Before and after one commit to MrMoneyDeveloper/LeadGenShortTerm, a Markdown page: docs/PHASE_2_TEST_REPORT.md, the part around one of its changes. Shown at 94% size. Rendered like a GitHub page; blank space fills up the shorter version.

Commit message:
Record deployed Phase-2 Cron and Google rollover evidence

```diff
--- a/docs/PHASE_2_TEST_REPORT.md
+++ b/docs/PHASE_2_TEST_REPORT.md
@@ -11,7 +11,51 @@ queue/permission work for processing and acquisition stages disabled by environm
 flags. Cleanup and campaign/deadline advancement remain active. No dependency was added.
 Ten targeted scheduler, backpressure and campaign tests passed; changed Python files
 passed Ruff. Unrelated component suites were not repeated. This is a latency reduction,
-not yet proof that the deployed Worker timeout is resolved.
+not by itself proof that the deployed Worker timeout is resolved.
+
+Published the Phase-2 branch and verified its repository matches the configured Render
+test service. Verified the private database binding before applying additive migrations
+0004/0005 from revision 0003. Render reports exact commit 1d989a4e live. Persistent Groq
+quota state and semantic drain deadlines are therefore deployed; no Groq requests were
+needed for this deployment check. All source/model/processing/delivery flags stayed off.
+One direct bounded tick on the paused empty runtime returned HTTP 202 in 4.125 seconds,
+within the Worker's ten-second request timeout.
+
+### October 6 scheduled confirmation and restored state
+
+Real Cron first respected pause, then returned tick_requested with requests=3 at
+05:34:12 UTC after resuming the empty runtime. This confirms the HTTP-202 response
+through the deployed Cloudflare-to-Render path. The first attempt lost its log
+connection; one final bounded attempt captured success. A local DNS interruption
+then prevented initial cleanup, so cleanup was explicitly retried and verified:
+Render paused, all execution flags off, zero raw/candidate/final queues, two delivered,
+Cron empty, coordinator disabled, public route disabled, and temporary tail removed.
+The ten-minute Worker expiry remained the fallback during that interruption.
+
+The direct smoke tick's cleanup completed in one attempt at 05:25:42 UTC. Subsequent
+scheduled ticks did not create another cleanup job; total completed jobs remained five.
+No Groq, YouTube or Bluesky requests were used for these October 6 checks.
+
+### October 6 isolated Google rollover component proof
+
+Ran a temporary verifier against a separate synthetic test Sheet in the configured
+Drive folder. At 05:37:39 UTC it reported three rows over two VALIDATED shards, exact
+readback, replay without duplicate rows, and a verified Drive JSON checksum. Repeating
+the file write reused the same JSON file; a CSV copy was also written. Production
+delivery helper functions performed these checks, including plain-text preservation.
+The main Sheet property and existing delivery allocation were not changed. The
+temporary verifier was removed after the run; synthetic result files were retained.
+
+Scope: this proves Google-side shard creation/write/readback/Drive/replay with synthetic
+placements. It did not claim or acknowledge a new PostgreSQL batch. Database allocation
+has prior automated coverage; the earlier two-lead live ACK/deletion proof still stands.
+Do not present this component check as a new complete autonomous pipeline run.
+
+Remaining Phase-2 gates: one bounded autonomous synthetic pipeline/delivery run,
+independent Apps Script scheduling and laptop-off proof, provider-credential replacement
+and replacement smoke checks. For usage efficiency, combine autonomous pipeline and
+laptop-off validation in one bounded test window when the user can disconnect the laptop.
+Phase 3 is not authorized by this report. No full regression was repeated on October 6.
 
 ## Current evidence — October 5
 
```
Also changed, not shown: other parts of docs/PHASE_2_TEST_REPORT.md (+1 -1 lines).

§ WHAT TO PRODUCE
Output an exact copy of each record.

§ SOLUTION BELOW
Before and after one commit to MrMoneyDeveloper/LeadGenShortTerm, a Markdown page: docs/PHASE_2_TEST_REPORT.md, the part around one of its changes. Shown at 94% size. Rendered like a GitHub page; blank space fills up the shorter version.

Commit message:
Record deployed Phase-2 Cron and Google rollover evidence

```diff
--- a/docs/PHASE_2_TEST_REPORT.md
+++ b/docs/PHASE_2_TEST_REPORT.md
@@ -11,7 +11,51 @@ queue/permission work for processing and acquisition stages disabled by environm
 flags. Cleanup and campaign/deadline advancement remain active. No dependency was added.
 Ten targeted scheduler, backpressure and campaign tests passed; changed Python files
 passed Ruff. Unrelated component suites were not repeated. This is a latency reduction,
-not yet proof that the deployed Worker timeout is resolved.
+not by itself proof that the deployed Worker timeout is resolved.
+
+Published the Phase-2 branch and verified its repository matches the configured Render
+test service. Verified the private database binding before applying additive migrations
+0004/0005 from revision 0003. Render reports exact commit 1d989a4e live. Persistent Groq
+quota state and semantic drain deadlines are therefore deployed; no Groq requests were
+needed for this deployment check. All source/model/processing/delivery flags stayed off.
+One direct bounded tick on the paused empty runtime returned HTTP 202 in 4.125 seconds,
+within the Worker's ten-second request timeout.
+
+### October 6 scheduled confirmation and restored state
+
+Real Cron first respected pause, then returned tick_requested with requests=3 at
+05:34:12 UTC after resuming the empty runtime. This confirms the HTTP-202 response
+through the deployed Cloudflare-to-Render path. The first attempt lost its log
+connection; one final bounded attempt captured success. A local DNS interruption
+then prevented initial cleanup, so cleanup was explicitly retried and verified:
+Render paused, all execution flags off, zero raw/candidate/final queues, two delivered,
+Cron empty, coordinator disabled, public route disabled, and temporary tail removed.
+The ten-minute Worker expiry remained the fallback during that interruption.
+
+The direct smoke tick's cleanup completed in one attempt at 05:25:42 UTC. Subsequent
+scheduled ticks did not create another cleanup job; total completed jobs remained five.
+No Groq, YouTube or Bluesky requests were used for these October 6 checks.
+
+### October 6 isolated Google rollover component proof
+
+Ran a temporary verifier against a separate synthetic test Sheet in the configured
+Drive folder. At 05:37:39 UTC it reported three rows over two VALIDATED shards, exact
+readback, replay without duplicate rows, and a verified Drive JSON checksum. Repeating
+the file write reused the same JSON file; a CSV copy was also written. Production
+delivery helper functions performed these checks, including plain-text preservation.
+The main Sheet property and existing delivery allocation were not changed. The
+temporary verifier was removed after the run; synthetic result files were retained.
+
+Scope: this proves Google-side shard creation/write/readback/Drive/replay with synthetic
+placements. It did not claim or acknowledge a new PostgreSQL batch. Database allocation
+has prior automated coverage; the earlier two-lead live ACK/deletion proof still stands.
+Do not present this component check as a new complete autonomous pipeline run.
+
+Remaining Phase-2 gates: one bounded autonomous synthetic pipeline/delivery run,
+independent Apps Script scheduling and laptop-off proof, provider-credential replacement
+and replacement smoke checks. For usage efficiency, combine autonomous pipeline and
+laptop-off validation in one bounded test window when the user can disconnect the laptop.
+Phase 3 is not authorized by this report. No full regression was repeated on October 6.
 
 ## Current evidence — October 5
 
```
Also changed, not shown: other parts of docs/PHASE_2_TEST_REPORT.md (+1 -1 lines).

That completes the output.